Across our island, many people are helping to combat the coronavirus – whether it be on the frontline, or with a quiet courage to stay at home. A handful of people on the Isle of Man are also actively contributing to find a treatment for the virus by donating some background computing power from their home computers (and game consoles). These Manx people are simulating the dynamics of coronavirus proteins to hunt for new therapeutic opportunities as part of the global “Folding@Home” project.

The folding at home interface

This project takes complicated scientific analysis, distributes it to millions of computers globally, and harnesses that power to understand more about the virus to try to find a cure. This means that your computer(s) at home can help – it requires no fancy equipment to contribute. Every little bit helps to complete the mathematical analysis, and the Folding@Home team say that each simulation you run is like buying a lottery ticket. The more tickets we buy in this calculation, the better our collective chances of hitting the jackpot.

This is how the scientists describe the work:

To help tackle coronavirus, we want to understand how these viral proteins work and how we can design therapeutics to stop them.

There are many experimental methods for determining protein structures. While extremely powerful, they only reveal a single snapshot of a protein’s usual shape. But proteins have lots of moving parts, so we really want to see the protein in action. The structures we can’t see experimentally may be the key to discovering a new therapeutic…

Our specialty is in using computer simulations to understand proteins’ moving parts. Watching how the atoms in a protein move relative to one another is important because it captures valuable information that is inaccessible by any other means.

Dr Greg Bowman, 15 March 2020

How to join the Isle of Man Team to help find a treatment for Coronavirus

  1. Download Folding@Home 
  2. When given an option, choose the team number 64467
  3. Let the Folding@Home program run in the background

Some other notes:

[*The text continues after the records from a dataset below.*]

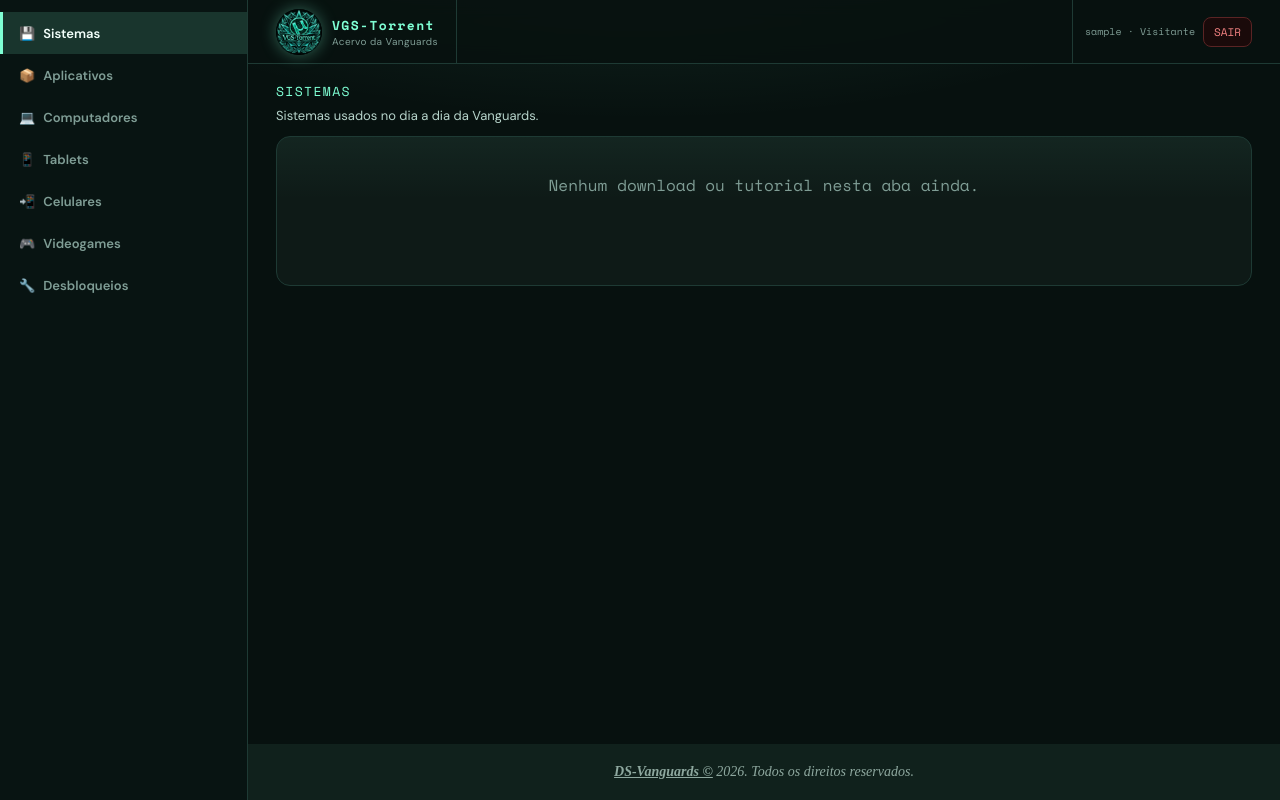
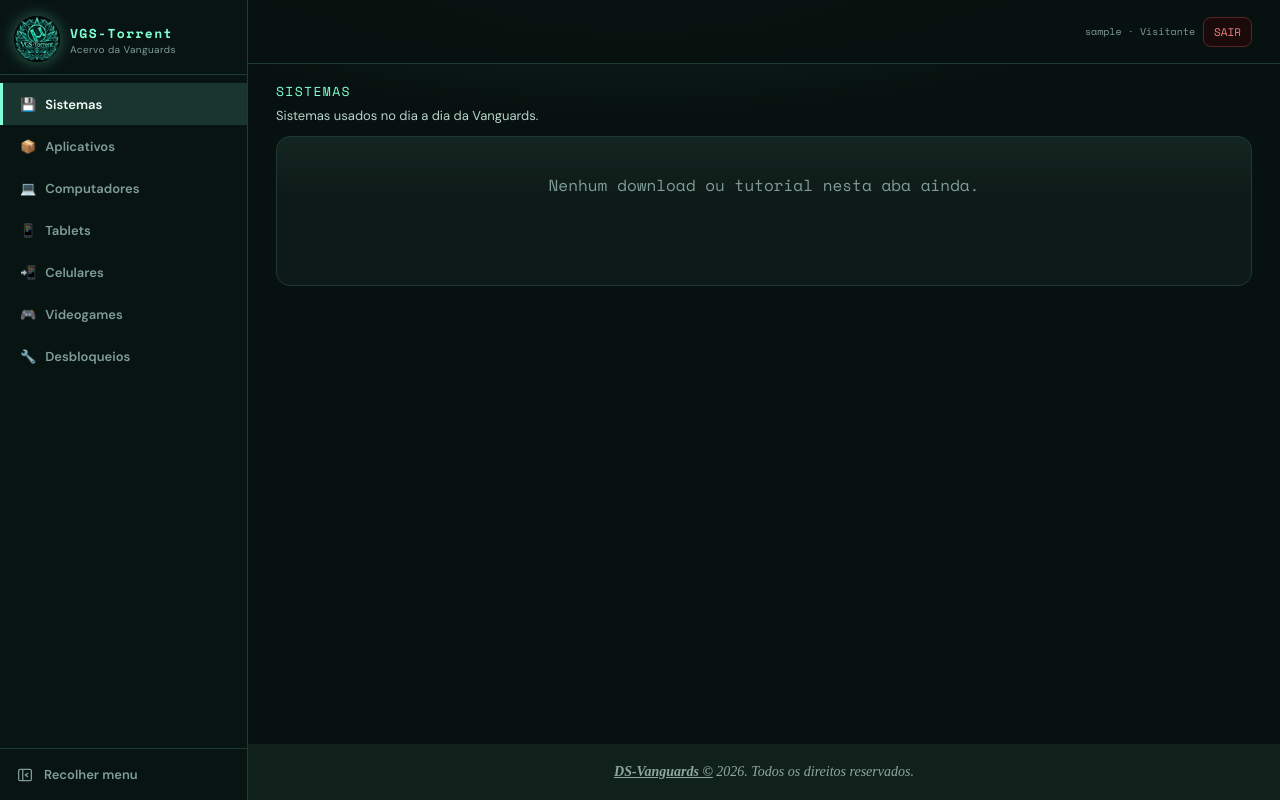
Before and after one commit to DS-Vanguards/VGS-Torrent, a Flask app: page /painel in a window 1280 px wide. Run offline with Flask 3, Linux system fonts and the light colour scheme; the visitor is signed in with stand-in values (Sample User, id 1); data comes from the database, SQL or seed files in the repository; data that the repository does not hold is empty; some libraries are stand-ins or nearby versions.

Commit message:
Add files via upload

```diff
--- a/vgs-torrent-medias/app.py
+++ b/vgs-torrent-medias/app.py
@@ -33,6 +33,7 @@ from hardening import (
     too_many_requests,
 )
 from models import (
+    AppMeta,
     DeviceBlock,
     LibraryItem,
     RoleSection,
@@ -465,6 +466,28 @@ def painel():
     )
 
 
+def meta_value(key: str, default: str) -> str:
+    row = db.session.get(AppMeta, key)
+    if row is None or not (row.value or "").strip():
+        return default
+    return row.value
+
+
+def set_meta(key: str, value: str) -> None:
+    row = db.session.get(AppMeta, key)
+    if row is None:
+        db.session.add(AppMeta(key=key, value=value))
+    else:
+        row.value = value
+
+
+def nav_folder_meta() -> dict:
+    return {
+        "title": meta_value("nav_folder_title", "Grupo")[:40],
+        "icon": meta_value("nav_folder_icon", "🗄️")[:8],
+    }
+
+
 def section_payload(section: Section, *, include_hidden=False) -> dict:
     if include_hidden:
         count = LibraryItem.query.filter_by(section_id=section.id).count()
@@ -482,7 +505,38 @@ def api_list_sections():
         if staff
         else visible_sections()
     )
-    return jsonify({"secoes": [section_payload(row, include_hidden=staff) for row in rows]})
+    return jsonify({
+        "secoes": [section_payload(row, include_hidden=staff) for row in rows],
+        "grupo": nav_folder_meta(),
+    })
+
+
+@app.route("/api/menu-grupo", methods=["PUT"])
+@staff_required
+def api_save_nav_folder():
+    data = request.get_json(silent=True) or {}
+    title = (data.get("title") or "").strip()[:40] or "Grupo"
+    icon = (data.get("icon") or "").strip()[:8] or "🗄️"
+    wanted = set()
+    for value in data.get("section_ids") or []:
+        try:
+            wanted.add(int(value))
+        except (TypeError, ValueError):
+            continue
+    valid = (
+        {
+            section_id
+            for (section_id,) in db.session.query(Section.id).filter(Section.id.in_(wanted)).all()
+        }
+        if wanted
+        else set()
+    )
+    for section in Section.query.all():
+        section.in_folder = section.id in valid
+    set_meta("nav_folder_title", title)
+    set_meta("nav_folder_icon", icon)
+    db.session.commit()
+    return jsonify({"ok": True, "grupo": nav_folder_meta(), "section_ids": sorted(valid)})
 
 
 @app.route("/api/secoes", methods=["POST"])
--- a/vgs-torrent-medias/models.py
+++ b/vgs-torrent-medias/models.py
@@ -106,6 +106,7 @@ class Section(db.Model):
     icon = db.Column(db.String(8), default="💾", nullable=False)
     tier = db.Column(db.String(32), default="basico", nullable=False)
     sort_order = db.Column(db.Integer, default=0, nullable=False)
+    in_folder = db.Column(db.Boolean, default=False, nullable=False)
     created_at = db.Column(db.DateTime, default=datetime.utcnow)
     updated_at = db.Column(db.DateTime, default=datetime.utcnow, onupdate=datetime.utcnow)
 
@@ -126,6 +127,7 @@ class Section(db.Model):
             "tier": self.tier,
             "tier_label": config.TIER_LABELS.get(self.tier, self.tier),
             "sort_order": self.sort_order,
+            "in_folder": bool(self.in_folder),
             "item_count": item_count,
         }
 
@@ -231,6 +233,7 @@ def ensure_schema() -> None:
         db.session.commit()
     _add_column("users", "is_primary", f"BOOLEAN NOT NULL DEFAULT {_bool_default()}")
     _add_column("device_blocks", "manual", f"BOOLEAN NOT NULL DEFAULT {_bool_default()}")
+    _add_column("sections", "in_folder", f"BOOLEAN NOT NULL DEFAULT {_bool_default()}")
     mark_primary_user()
 
 
--- a/vgs-torrent-medias/static/css/style.css
+++ b/vgs-torrent-medias/static/css/style.css
@@ -18,6 +18,8 @@
   --sans: "DM Sans", sans-serif;
   --radius: 8px;
   --page-gutter: 28px;
+  --side-w: 248px;
+  --side-w-mini: 68px;
 }
 
 html { color-scheme: dark; -webkit-text-size-adjust: 100%; }
@@ -46,20 +48,61 @@ button, input, select, textarea { font: inherit; }
   min-height: 100vh;
   min-height: 100dvh;
 }
-body.has-side .shell { margin-left: 248px; }
+body.has-side .shell { margin-left: var(--side-w); }
+html.side-mini body.has-side .shell { margin-left: var(--side-w-mini); }
 
 .sidebar {
   position: fixed;
   top: 0;
   left: 0;
   bottom: 0;
-  width: 248px;
+  width: var(--side-w);
   z-index: 120;
+  display: flex;
+  flex-direction: column;
   background: #081412;
   border-right: 1px solid var(--border);
+  overflow: hidden;
+  transition: width .18s ease;
+}
+html.side-mini .sidebar { width: var(--side-w-mini); }
+
+.sidebar-brand {
+  display: flex;
+  align-items: center;
+  gap: 10px;
+  flex-shrink: 0;
+  padding: 16px 14px 12px;
+  border-bottom: 1px solid var(--border);
+  text-decoration: none;
+  color: inherit;
+}
+.sidebar-scroll {
+  flex: 1;
+  min-height: 0;
   overflow-y: auto;
-  padding: 12px 0 24px;
+  padding: 8px 0;
 }
+.sidebar-collapse {
+  display: flex;
+  align-items: center;
+  gap: 10px;
+  flex-shrink: 0;
+  width: 100%;
+  min-height: 52px;
+  padding: 0 16px;
+  border: none;
+  border-top: 1px solid var(--border);
+  background: #081412;
+  color: var(--text3);
+  font-size: 13px;
+  font-weight: 600;
+  cursor: pointer;
+  text-align: left;
+}
+.sidebar-collapse:hover { color: var(--text); background: var(--surface2); }
+.collapse-icon { display: flex; flex-shrink: 0; }
+html.side-mini .collapse-icon { transform: scaleX(-1); }
 
 .topbar {
   background: rgba(8, 18, 16, .92);
@@ -129,6 +172,47 @@ body.has-side .shell { margin-left: 248px; }
   border-left-color: var(--aqua);
   background: var(--aqua-dim);
 }
+.nav-label { min-width: 0; overflow: hidden; text-overflow: ellipsis; white-space: nowrap; }
+.tab-icon { width: 1.4em; text-align: center; flex-shrink: 0; }
+.nav-folder-items { display: none; }
+.nav-folder.is-open .nav-folder-items { display: flex; flex-direction: column; }
+.nav-folder-items .nav-tab { padding-left: 28px; }
+.nav-folder-btn { position: relative; }
+.folder-chevron {
+  margin-left: auto;
+  font-size: 11px;
+  transition: transform .15s ease;
+}
+.nav-folder:not(.is-open) .folder-chevron { transform: rotate(-90deg); }
+.nav-folder-btn.has-active { color: var(--text); }
+
+html.side-mini .brand-copy,
+html.side-mini .nav-label,
+html.side-mini .collapse-label,
+html.side-mini .folder-chevron { display: none; }
+html.side-mini .sidebar-brand,
+html.side-mini .sidebar-collapse,
+html.side-mini .nav-tab,
+html.side-mini .nav-folder-btn {
+  justify-content: center;
+  padding-left: 0;
+  padding-right: 0;
+}
+html.side-mini .nav-tab,
+html.side-mini .nav-folder-btn {
+  width: 42px;
+  min-height: 42px;
+  margin: 3px auto;
+  border-radius: 8px;
+  border-left-color: transparent;
+}
+html.side-mini .nav-folder-items .nav-tab { padding-left: 0; }
+html.side-mini .nav-tab.active,
+html.side-mini .nav-folder-btn.has-active {
+  background: var(--surface3);
+  color: var(--aqua);
+  box-shadow: inset 0 0 0 1px var(--border2);
+}
 .nav-drawer-toggle { display: none; }
 
 .topbar-actions {
@@ -136,7 +220,6 @@ body.has-side .shell { margin-left: 248px; }
   align-items: center;
   gap: 8px;
   padding-left: 12px;
-  border-left: 1px solid var(--border);
   margin-left: auto;
 }
 .user-chip {
--- a/vgs-torrent-medias/static/js/app.js
+++ b/vgs-torrent-medias/static/js/app.js
@@ -10,6 +10,7 @@
     assignableRoles: VGS.roles || [],
     roleUserId: null,
     pickedRole: "",
+    folder: { title: "Grupo", icon: "🗄️" },
   };
 
   const $ = (id) => document.getElementById(id);
@@ -61,20 +62,46 @@
     if (modal) modal.classList.remove("open");
   }
 
+  function tabButton(section) {
+    const active = String(section.id) === String(state.tab);
+    return `<button class="nav-tab${active ? " active" : ""}" data-tab="${section.id}" type="button" title="${escapeHtml(section.title)}">
+      <span class="tab-icon">${escapeHtml(section.icon || "💾")}</span>
+      <span class="nav-label">${escapeHtml(section.title)}</span>
+    </button>`;
+  }
+
+  function folderIsOpen() {
+    try {
+      return localStorage.getItem("vgs-folder") !== "closed";
+    } catch (err) {
+      return true;
+    }
+  }
+
   function renderNav() {
     const nav = $("main-nav");
     if (!nav) return;
-    const buttons = state.sections
-      .map(
-        (section) => `<button class="nav-tab${String(section.id) === String(state.tab) ? " active" : ""}" data-tab="${section.id}" type="button">
-          <span class="tab-icon">${escapeHtml(section.icon || "💾")}</span> ${escapeHtml(section.title)}
-        </button>`
-      )
-      .join("");
+    const loose = state.sections.filter((section) => !section.in_folder);
+    const grouped = state.sections.filter((section) => section.in_folder);
+    let folder = "";
+    if (grouped.length) {
+      const open = folderIsOpen();
+      const childActive = grouped.some((section) => String(section.id) === String(state.tab));
+      const icon = escapeHtml((state.folder && state.folder.icon) || "🗄️");
+      const title = escapeHtml((state.folder && state.folder.title) || "Grupo");
+      folder = `<div class="nav-folder${open ? " is-open" : ""}">
+        <button class="nav-folder-btn${childActive ? " has-active" : ""}" id="nav-folder-toggle" type="button" aria-expanded="${open ? "true" : "false"}" title="${title}">
+          <span class="tab-icon">${icon}</span>
+          <span class="nav-label">${title}</span>
+          <span class="folder-chevron" aria-hidden="true">▾</span>
+        </button>
+        <div class="nav-folder-items">${grouped.map(tabButton).join("")}</div>
+      </div>`;
+    }
     const admin = VGS.isAdmin
-      ? `<button class="nav-tab${state.tab === "admin" ? " active" : ""}" data-tab="admin" type="button"><span class="tab-icon">⚙</span> Administração</button>`
+      ? `<button class="nav-tab${state.tab === "admin" ? " active" : ""}" data-tab="admin" type="button" title="Administração"><span class="tab-icon">⚙</span><span class="nav-label">Administração</span></button>`
       : "";
-    nav.innerHTML = buttons + admin;
+    nav.innerHTML = loose.map(tabButton).join("") + folder + admin;
   }
 
   function renderItems() {
@@ -123,6 +150,7 @@
   async function loadSections(preferred) {
     const data = await request("/api/secoes");
     state.sections = data.secoes || [];
+    state.folder = data.grupo || state.folder;
     if (preferred && (preferred === "admin" || state.sections.some((row) => String(row.id) === String(preferred)))) {
       state.tab = preferred;
     } else if (!state.sections.some((row) => String(row.id) === String(state.tab)) && state.tab !== "admin") {
@@ -436,14 +464,47 @@
     });
   }
 
+  function renderFolderForm() {
+    const box = $("folder-checks");
+    if (!box) return;
+    const title = $("folder-title");
+    const icon = $("folder-icon");
+    if (title) title.value = (state.folder && state.folder.title) || "Grupo";
+    if (icon) icon.value = (state.folder && state.folder.icon) || "🗄️";
+    if (!state.sections.length) {
+      box.innerHTML = `<span class="text-muted">Nenhuma aba criada.</span>`;
+      return;
+    }
+    box.innerHTML = state.sections
+      .map(
+        (section) => `<label class="check-row">
+          <input type="checkbox" data-folder-section="${section.id}"${section.in_folder ? " checked" : ""}>
+          <span>${escapeHtml(section.icon || "💾")} ${escapeHtml(section.title)}</span>
+        </label>`
+      )
+      .join("");
+  }
+
   async function loadAdminTables() {
     renderSections();
+    renderFolderForm();
     await loadAccess();
     await loadUsers();
     await loadBlocks();
   }
 
   document.addEventListener("click", async (event) => {
+    const folderBtn = event.target.closest("#nav-folder-toggle");
+    if (folderBtn) {
+      const wrap = folderBtn.closest(".nav-folder");
+      const open = wrap.classList.toggle("is-open");
+      folderBtn.setAttribute("aria-expanded", open ? "true" : "false");
+      try {
+        localStorage.setItem("vgs-folder", open ? "open" : "closed");
+      } catch (err) {}
+      return;
+    }
+
     const tabBtn = event.target.closest("[data-tab]");
     if (tabBtn && tabBtn.closest("#main-nav")) {
       state.tab = tabBtn.dataset.tab;
@@ -463,11 +524,6 @@
           showToast("✘ " + err.message);
         }
       }
-      $("main-nav").classList.remove("is-open");
-      const sidebar = $("sidebar");
-      if (sidebar) sidebar.classList.remove("is-open");
-      const drawerBtn = $("nav-drawer-toggle");
-      if (drawerBtn) drawerBtn.setAttribute("aria-expanded", "false");
       return;
     }
 
@@ -677,6 +733,27 @@
       } catch (err) {
         showToast("✘ " + err.message);
       }
+      return;
+    }
+    if (event.target.id === "folder-form") {
+      event.preventDefault();
+      const sectionIds = [...document.querySelectorAll("[data-folder-section]")]
+        .filter((box) => box.checked)
+        .map((box) => Number(box.dataset.folderSection));
+      try {
+        await request("/api/menu-grupo", {
+          method: "PUT",
+          body: JSON.stringify({
+            title: $("folder-title").value.trim(),
+            icon: $("folder-icon").value.trim(),
+            section_ids: sectionIds,
+          }),
+        });
+        showToast("✔ Botão atualizado");
+        await loadSections(state.tab);
+      } catch (err) {
+        showToast("✘ " + err.message);
+      }
     }
   });
 
@@ -700,12 +777,22 @@
     }
   });
 
-  const drawer = $("nav-drawer-toggle");
-  if (drawer) {
-    drawer.addEventListener("click", () => {
-      const sidebar = $("sidebar");
-      const open = sidebar ? sidebar.classList.toggle("is-open") : false;
-      drawer.setAttribute("aria-expanded", open ? "true" : "false");
+  const collapse = $("sidebar-collapse");
+  if (collapse) {
+    const syncLabel = () => {
+      const mini = document.documentElement.classList.contains("side-mini");
+      const text = mini ? "Expandir menu" : "Recolher menu";
+      collapse.setAttribute("aria-label", text);
+      const label = collapse.querySelector(".collapse-label");
+      if (label) label.textContent = text;
+    };
+    syncLabel();
+    collapse.addEventListener("click", () => {
+      const mini = document.documentElement.classList.toggle("side-mini");
+      try {
+        localStorage.setItem("vgs-side", mini ? "mini" : "full");
+      } catch (err) {}
+      syncLabel();
     });
   }
 
--- a/vgs-torrent-medias/templates/base.html
+++ b/vgs-torrent-medias/templates/base.html
@@ -13,27 +13,52 @@
   <link rel="preconnect" href="https://fonts.googleapis.com">
   <link rel="preconnect" href="https://fonts.gstatic.com" crossorigin>
   <link href="https://fonts.googleapis.com/css2?family=Space+Mono:wght@400;700&family=DM+Sans:wght@300;400;500;600;700&display=swap" rel="stylesheet">
-  <link rel="stylesheet" href="{{ url_for('static', filename='css/style.css') }}?v=2">
+  <link rel="stylesheet" href="{{ url_for('static', filename='css/style.css') }}?v=3">
+  <script>
+    try {
+      if (localStorage.getItem("vgs-side") === "mini") document.documentElement.classList.add("side-mini");
+    } catch (e) {}
+  </script>
   <title>{% block title %}VGS-Torrent{% endblock %}</title>
 </head>
 <body class="{% block body_class %}{% endblock %}{% if current_user.is_authenticated %} has-side{% endif %}">
   {% block body %}
   {% if current_user.is_authenticated %}
   <aside class="sidebar" id="sidebar">
-    {% block nav %}{% endblock %}
+    <a class="sidebar-brand" href="{{ url_for('painel') }}">
+      <img class="brand-logo" src="{{ url_for('static', filename='img/logo.png') }}" alt="VGS-Torrent">
+      <div class="brand-copy">
+        <div class="brand-name">VGS-Torrent</div>
+        <div class="brand-sub">Acervo da Vanguards</div>
+      </div>
+    </a>
+    <div class="sidebar-scroll">
+      {% block nav %}{% endblock %}
+    </div>
+    <button class="sidebar-collapse" id="sidebar-collapse" type="button" aria-label="Recolher menu">
+      <span class="collapse-icon" aria-hidden="true">
+        <svg viewBox="0 0 24 24" width="18" height="18" fill="none" stroke="currentColor" stroke-width="1.7">
+          <rect x="3.5" y="4.5" width="17" height="15" rx="2"></rect>
+          <path d="M9 4.5v15"></path>
+          <path d="M16 9.5 12.5 12 16 14.5"></path>
+        </svg>
+      </span>
+      <span class="collapse-label">Recolher menu</span>
+    </button>
   </aside>
   {% endif %}
   <div class="shell">
   <div class="topbar">
-    <a class="topbar-brand" href="{{ url_for('painel') if current_user.is_authenticated else url_for('login') }}">
+    {% if not current_user.is_authenticated %}
+    <a class="topbar-brand" href="{{ url_for('login') }}">
       <img class="brand-logo" src="{{ url_for('static', filename='img/logo.png') }}" alt="VGS-Torrent">
       <div>
         <div class="brand-name">VGS-Torrent</div>
         <div class="brand-sub">Acervo da Vanguards</div>
       </div>
     </a>
+    {% endif %}
     {% if current_user.is_authenticated %}
-    <button class="nav-drawer-toggle" id="nav-drawer-toggle" type="button" aria-controls="sidebar" aria-expanded="false">Abas</button>
     <div class="topbar-actions">
       <span class="user-chip">{{ current_user.username }} · {{ current_user.role_label }}</span>
       <form method="POST" action="{{ url_for('logout') }}" class="logout-form">
--- a/vgs-torrent-medias/templates/painel.html
+++ b/vgs-torrent-medias/templates/painel.html
@@ -43,6 +43,17 @@
     <div class="section-title" style="margin-top:28px">Canais por cargo</div>
     <p class="admin-hint">Marque as abas de cada cargo. <strong>Admin</strong> e <strong>VGS-Owner's</strong> ficam de fora e mantêm o acesso total. Uma aba nova só aparece para os cargos marcados.</p>
     <div id="access-panel"></div>
+
+    <div class="section-title" style="margin-top:28px">Botão expansível</div>
+    <p class="admin-hint">Este botão fica na lateral, abaixo da logo, e abre as abas marcadas. As que ficarem desmarcadas continuam soltas na lista. Se nenhuma estiver marcada, o botão não aparece.</p>
+    <form id="folder-form" class="folder-form">
+      <label for="folder-title">Nome do botão</label>
+      <input class="form-input" id="folder-title" maxlength="40" placeholder="Ex: Postgres database">
+      <label for="folder-icon">Ícone</label>
+      <input class="form-input" id="folder-icon" maxlength="8" placeholder="🗄️">
+      <div class="access-grid" id="folder-checks"></div>
+      <button class="save-btn" type="submit">SALVAR BOTÃO</button>
+    </form>
 
     <div class="admin-users-head" style="margin-top:28px">
       <div class="section-title" style="margin:0;padding:0;border:none">Usuários e cargos</div>
@@ -295,5 +306,5 @@
     tierLabels: {{ TIER_LABELS | tojson }}
   };
 </script>
-<script src="{{ url_for('static', filename='js/app.js') }}?v=2" defer></script>
+<script src="{{ url_for('static', filename='js/app.js') }}?v=3" defer></script>
 {% endblock %}
```
Also changed, not shown: other parts of vgs-torrent-medias/static/css/style.css (+12 -20 lines), 2 other files.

  1. Conducting this research on your home computer obviously uses your equipment. This includes theoretical wear and tear on your computer, and also some amount of electricity.
  2. If you don’t have computer(s) to contribute, then Manx Grid Computing are raising money to purchase high-end computer time. They have a Facebook page online here which you can view for more information. I have no association with Manx Grid Computing and have not verified any of their claims.
  3. Of course, please take precautions to help prevent the spread of the virus by washing your hands, social distancing, and obeying the law, etc. This helps to sustain the medical system and buys scientists time to hunt for therapies.